Infrastructure replacements to both sidewalks and power poles will be ongoing in Dawson Creek this week and into next few months.
Motorists and pedestrians have no doubt noticed the sidewalk, curb and gutter replacement taking place on the west side of 8 Street between 90 and 96 Avenues.
“This project is the main one this year for sidewalks,” said Kevin Henderson, director of infrastructure and sustainable development for the City of Dawson Creek.
“That one had been identified and on our list for a number of years on one that needed to be completed, but it was just a matter of when we would have funding targeted for that specific project.”
He said the work began a couple weeks ago with sod cutting, excavation, and gravel compaction, and should wrap up with concrete pouring over the next few weeks.
“Within a couple of weeks the concrete work should be done, and then there’s some landscaping and driveway tie-ins that will need to be done, so two to three weeks and it should be done,” said Henderson.
He said 8 Street may be reduced to single-lane, alternating traffic while the concrete work is ongoing, but the intersecting avenues should remain open unless concrete pouring is taking place at those respective intersections.
The project has an approved budget of $500,000 and is being undertaken by DGS Astro Paving. Henderson said another $51,000 has been budgeted for spot repairs in areas in the downtown core and other places.
“We try to target $400,000 to $500,000 a year in sidewalk replacement and renewal for those big projects, and we have a map showing some key spots we want to look at as we move forward,” he added.
Also, BC Hydro is advising residents of Dawson Creek and Pouce Coupe that crews will be out replacing power poles in the area of the next several months as part of an ongoing, province-wide maintenance program.
“We’re going to replacing about 55 poles in Dawson Creek, Pouce Coupe and area, and that is part of 8,500 wooden poles that are going to be replaced throughout the province,” said BC Hydro spokesperson, Jennifer Young.
“We’ll start digging and setting poles probably starting this week, and it should be done by late September.”
She added the pole replacement program is a factor in BC Hydro’s proposed rate increases of 17 per cent over three years.
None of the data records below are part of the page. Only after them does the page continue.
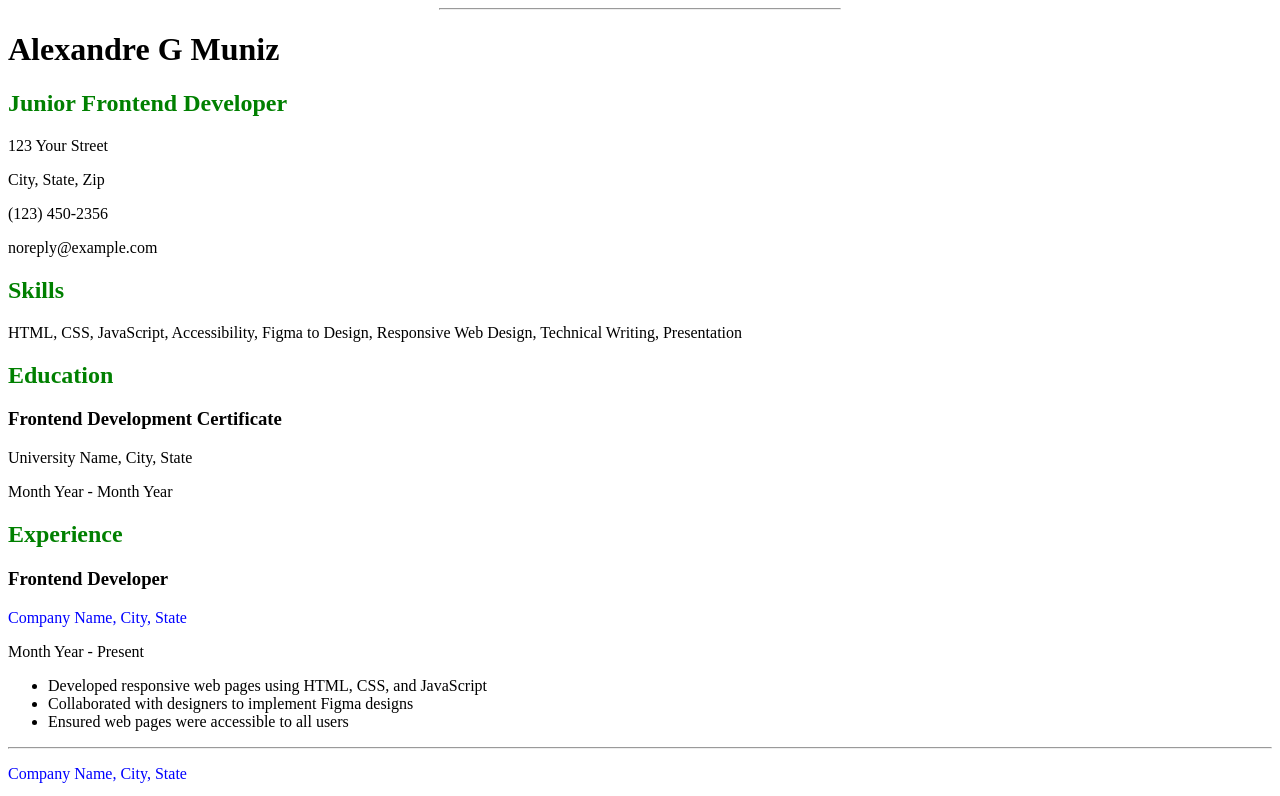
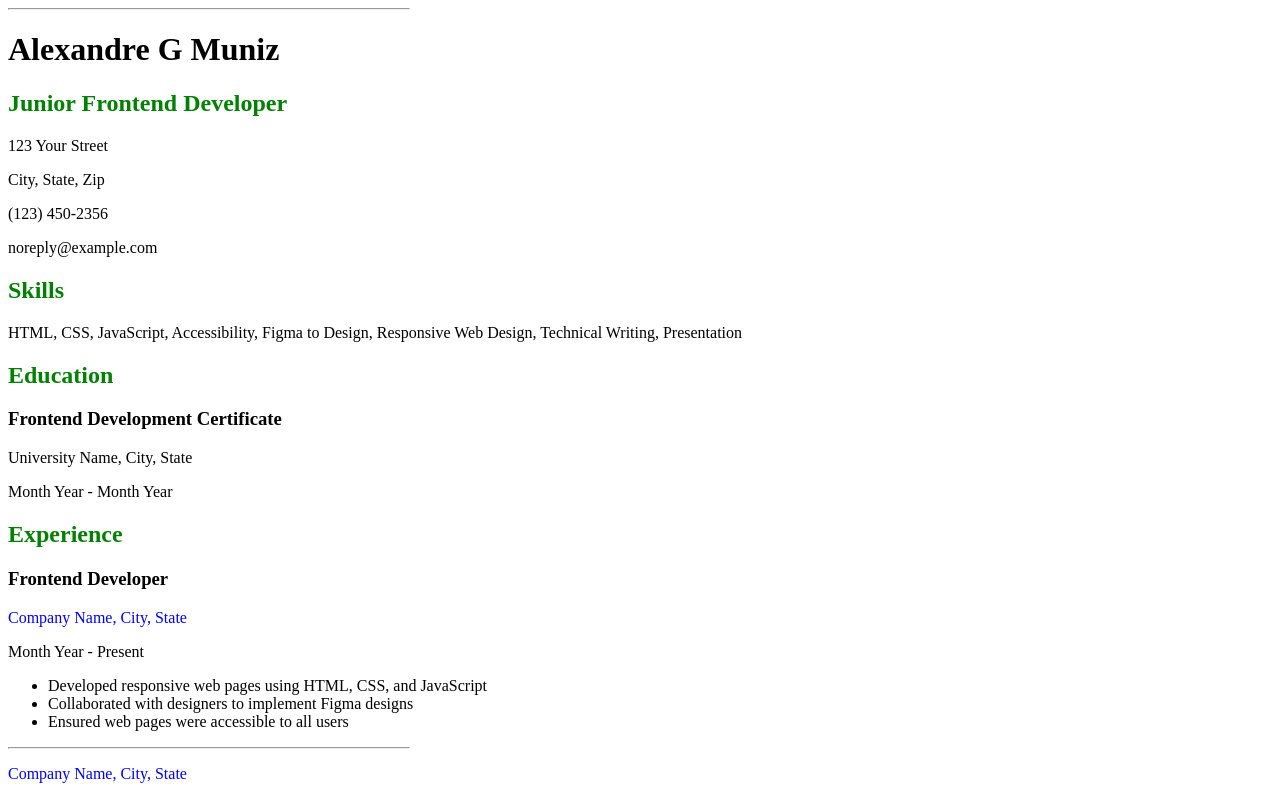
Before and after one commit to AlexGMBLT/Single_Page_CV_OnlyHtml, a plain HTML site: page index.html in a window 1280 px wide. Shown: the top 796 px of the page. Drawn offline with Linux system fonts and the light colour scheme.

Commit message:
Update index.html

```diff
--- a/index.html
+++ b/index.html
@@ -15,7 +15,7 @@
 </head>
 
 <body>
-    <hr width="400px" />
+    <hr align="left" width="400px" />
     <header>
         <h1>Alexandre G Muniz</h1>
         <h2 style="color:green;">Junior Frontend Developer</h2>
@@ -43,7 +43,7 @@
                 <li>Developed responsive web pages using HTML, CSS, and JavaScript</li>
                 <li>Collaborated with designers to implement Figma designs</li>
                 <li>Ensured web pages were accessible to all users</li>
-            </ul><hr>
+            </ul><hr align="left" width="400px" />
             <p style="color:blue;">Company Name, City, State</p>
             <p>Month Year - Present</p>
             <ul>
```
“It’s actually fairly routine. These poles have reached the end of their life – 40 years is kind of the typical life of these poles. It’s about the reliability and safety of the power [grid]. Over time, the poles weaken due to weather, insects, birds and other wildlife, so we regularly inspect the old poles and then replace them as necessary.”
Young said the pole replacements will not typically require any interruptions or disconnections to power, but if a planned outage was necessary, customers would be informed through door-to-door or mailed notification.
She added the pole replacement program is not part of BC Hydro’s proposed rate increases of 17 per cent over three years.